_DATASET EXCERPTS_

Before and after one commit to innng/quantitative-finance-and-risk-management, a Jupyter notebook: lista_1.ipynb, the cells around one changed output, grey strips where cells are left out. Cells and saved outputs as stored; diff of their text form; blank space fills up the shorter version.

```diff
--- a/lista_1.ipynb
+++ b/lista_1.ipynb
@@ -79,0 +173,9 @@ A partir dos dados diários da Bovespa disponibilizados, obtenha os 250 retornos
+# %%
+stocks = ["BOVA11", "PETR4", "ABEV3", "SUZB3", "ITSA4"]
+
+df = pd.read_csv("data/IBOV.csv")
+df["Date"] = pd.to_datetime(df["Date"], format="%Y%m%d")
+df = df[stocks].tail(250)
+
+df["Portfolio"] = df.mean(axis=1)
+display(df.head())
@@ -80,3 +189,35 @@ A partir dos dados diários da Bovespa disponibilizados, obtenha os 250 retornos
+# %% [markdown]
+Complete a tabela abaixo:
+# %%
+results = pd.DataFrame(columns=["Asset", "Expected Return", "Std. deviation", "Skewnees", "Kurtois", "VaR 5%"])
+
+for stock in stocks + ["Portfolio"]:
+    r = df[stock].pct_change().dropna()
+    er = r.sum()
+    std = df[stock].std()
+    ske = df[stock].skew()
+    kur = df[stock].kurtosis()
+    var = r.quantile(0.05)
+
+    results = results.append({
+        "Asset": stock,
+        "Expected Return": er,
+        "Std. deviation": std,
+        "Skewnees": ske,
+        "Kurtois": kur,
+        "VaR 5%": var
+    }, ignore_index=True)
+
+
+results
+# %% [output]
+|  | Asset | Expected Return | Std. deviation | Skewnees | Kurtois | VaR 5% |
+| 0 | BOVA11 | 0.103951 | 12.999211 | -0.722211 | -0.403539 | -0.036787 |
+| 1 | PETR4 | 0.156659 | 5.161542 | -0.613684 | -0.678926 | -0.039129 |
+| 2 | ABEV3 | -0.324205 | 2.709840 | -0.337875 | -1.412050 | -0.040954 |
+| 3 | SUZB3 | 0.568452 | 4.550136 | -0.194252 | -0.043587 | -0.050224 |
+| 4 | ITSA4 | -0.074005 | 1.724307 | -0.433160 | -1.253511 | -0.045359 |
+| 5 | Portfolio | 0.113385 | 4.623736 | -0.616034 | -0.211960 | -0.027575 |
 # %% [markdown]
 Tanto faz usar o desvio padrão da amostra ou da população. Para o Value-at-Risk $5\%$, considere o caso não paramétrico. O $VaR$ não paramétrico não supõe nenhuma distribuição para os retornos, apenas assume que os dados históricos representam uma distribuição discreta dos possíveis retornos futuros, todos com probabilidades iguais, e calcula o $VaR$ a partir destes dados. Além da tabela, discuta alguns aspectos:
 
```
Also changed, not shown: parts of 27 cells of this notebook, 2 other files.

_AIM OF THE TASK_
Wherever a line in the entries holds "Return", copy that line.

_ANSWER SPACE_
+results = pd.DataFrame(columns=["Asset", "Expected Return", "Std. deviation", "Skewnees", "Kurtois", "VaR 5%"])
+        "Expected Return": er,
+|  | Asset | Expected Return | Std. deviation | Skewnees | Kurtois | VaR 5% |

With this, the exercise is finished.